Task objective - From the entries that follow, reproduce exactly and only the lines from the line with "Miguel L., Dani M., Javier S. : Creamos" to the line with "Inicio y Fin", endpoints included.

[Provided material]

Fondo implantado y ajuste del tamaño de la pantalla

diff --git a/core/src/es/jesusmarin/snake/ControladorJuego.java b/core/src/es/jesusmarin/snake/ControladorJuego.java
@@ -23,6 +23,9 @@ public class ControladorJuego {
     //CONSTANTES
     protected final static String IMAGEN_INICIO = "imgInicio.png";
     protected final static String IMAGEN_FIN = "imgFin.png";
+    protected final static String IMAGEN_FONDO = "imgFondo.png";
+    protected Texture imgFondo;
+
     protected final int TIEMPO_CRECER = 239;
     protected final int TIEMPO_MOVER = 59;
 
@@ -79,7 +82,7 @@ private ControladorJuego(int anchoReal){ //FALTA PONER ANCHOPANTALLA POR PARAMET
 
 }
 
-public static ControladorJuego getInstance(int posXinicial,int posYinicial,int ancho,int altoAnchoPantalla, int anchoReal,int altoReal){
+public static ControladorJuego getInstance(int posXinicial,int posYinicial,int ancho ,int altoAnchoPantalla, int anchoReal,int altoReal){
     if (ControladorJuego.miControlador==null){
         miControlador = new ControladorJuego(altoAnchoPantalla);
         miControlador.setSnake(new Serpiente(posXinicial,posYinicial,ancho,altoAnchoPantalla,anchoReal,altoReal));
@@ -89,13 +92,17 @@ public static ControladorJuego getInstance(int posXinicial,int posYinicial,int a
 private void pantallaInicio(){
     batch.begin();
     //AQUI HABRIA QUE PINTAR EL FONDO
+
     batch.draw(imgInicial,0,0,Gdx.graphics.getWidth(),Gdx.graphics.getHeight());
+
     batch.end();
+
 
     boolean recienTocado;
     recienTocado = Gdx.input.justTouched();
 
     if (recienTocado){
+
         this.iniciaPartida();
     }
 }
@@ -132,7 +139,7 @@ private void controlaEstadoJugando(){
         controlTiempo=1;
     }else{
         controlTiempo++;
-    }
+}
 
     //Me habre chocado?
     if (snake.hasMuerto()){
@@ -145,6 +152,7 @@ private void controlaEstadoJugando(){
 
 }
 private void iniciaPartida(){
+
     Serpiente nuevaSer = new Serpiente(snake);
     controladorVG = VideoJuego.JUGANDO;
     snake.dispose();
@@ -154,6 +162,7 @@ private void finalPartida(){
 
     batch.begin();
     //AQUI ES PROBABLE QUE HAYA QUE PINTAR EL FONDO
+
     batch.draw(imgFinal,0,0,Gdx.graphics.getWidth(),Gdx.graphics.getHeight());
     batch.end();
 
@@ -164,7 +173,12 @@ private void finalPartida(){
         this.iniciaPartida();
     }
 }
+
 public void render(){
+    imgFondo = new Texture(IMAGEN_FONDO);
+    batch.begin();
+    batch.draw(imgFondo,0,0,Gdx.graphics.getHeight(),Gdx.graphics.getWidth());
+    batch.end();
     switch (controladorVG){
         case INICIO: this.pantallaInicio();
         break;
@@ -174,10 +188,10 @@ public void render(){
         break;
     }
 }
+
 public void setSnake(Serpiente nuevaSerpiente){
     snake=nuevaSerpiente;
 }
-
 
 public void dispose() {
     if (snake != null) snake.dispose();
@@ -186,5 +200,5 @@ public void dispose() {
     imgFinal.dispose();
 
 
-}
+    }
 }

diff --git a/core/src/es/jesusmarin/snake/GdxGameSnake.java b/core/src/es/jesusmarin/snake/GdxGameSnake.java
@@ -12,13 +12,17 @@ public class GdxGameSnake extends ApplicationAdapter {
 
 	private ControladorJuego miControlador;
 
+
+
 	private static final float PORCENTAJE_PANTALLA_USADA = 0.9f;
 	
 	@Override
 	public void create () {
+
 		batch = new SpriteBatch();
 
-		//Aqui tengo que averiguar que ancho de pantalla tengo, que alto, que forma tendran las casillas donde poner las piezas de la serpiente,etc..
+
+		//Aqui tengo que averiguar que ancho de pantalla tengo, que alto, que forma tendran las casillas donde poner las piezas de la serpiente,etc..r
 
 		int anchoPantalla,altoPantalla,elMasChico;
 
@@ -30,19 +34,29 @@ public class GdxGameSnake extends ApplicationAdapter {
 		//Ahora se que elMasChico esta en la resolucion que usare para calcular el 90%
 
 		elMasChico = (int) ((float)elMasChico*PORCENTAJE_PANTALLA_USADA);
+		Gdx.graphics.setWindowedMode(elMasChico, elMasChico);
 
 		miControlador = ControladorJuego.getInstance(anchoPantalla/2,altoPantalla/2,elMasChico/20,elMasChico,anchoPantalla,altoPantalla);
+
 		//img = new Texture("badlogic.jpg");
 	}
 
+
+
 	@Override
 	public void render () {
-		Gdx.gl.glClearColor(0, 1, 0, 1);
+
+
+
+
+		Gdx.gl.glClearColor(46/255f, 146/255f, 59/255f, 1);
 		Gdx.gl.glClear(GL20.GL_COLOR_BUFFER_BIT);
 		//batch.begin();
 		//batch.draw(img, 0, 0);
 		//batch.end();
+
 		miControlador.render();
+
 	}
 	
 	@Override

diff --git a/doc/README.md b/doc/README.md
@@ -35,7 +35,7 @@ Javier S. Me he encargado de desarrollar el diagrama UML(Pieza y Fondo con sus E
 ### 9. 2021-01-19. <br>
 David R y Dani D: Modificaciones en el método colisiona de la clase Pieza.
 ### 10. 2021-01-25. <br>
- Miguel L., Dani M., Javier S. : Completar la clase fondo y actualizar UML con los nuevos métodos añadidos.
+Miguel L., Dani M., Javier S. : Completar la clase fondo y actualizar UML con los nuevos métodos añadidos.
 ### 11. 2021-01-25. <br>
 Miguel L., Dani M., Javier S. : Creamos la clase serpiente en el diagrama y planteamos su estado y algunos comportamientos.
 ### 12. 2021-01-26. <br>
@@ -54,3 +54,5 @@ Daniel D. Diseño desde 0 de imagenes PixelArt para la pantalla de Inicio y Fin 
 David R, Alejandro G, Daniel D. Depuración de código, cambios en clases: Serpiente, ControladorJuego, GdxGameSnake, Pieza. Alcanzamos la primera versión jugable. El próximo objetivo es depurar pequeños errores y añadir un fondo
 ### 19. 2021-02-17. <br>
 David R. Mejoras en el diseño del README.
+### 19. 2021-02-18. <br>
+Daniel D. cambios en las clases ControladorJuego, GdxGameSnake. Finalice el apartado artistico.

[/Provided material]

Solution for this exercise -
 Miguel L., Dani M., Javier S. : Creamos la clase serpiente en el diagrama y planteamos su estado y algunos comportamientos.
 ### 12. 2021-01-26. <br>
@@ -54,3 +54,5 @@ Daniel D. Diseño desde 0 de imagenes PixelArt para la pantalla de Inicio y Fin 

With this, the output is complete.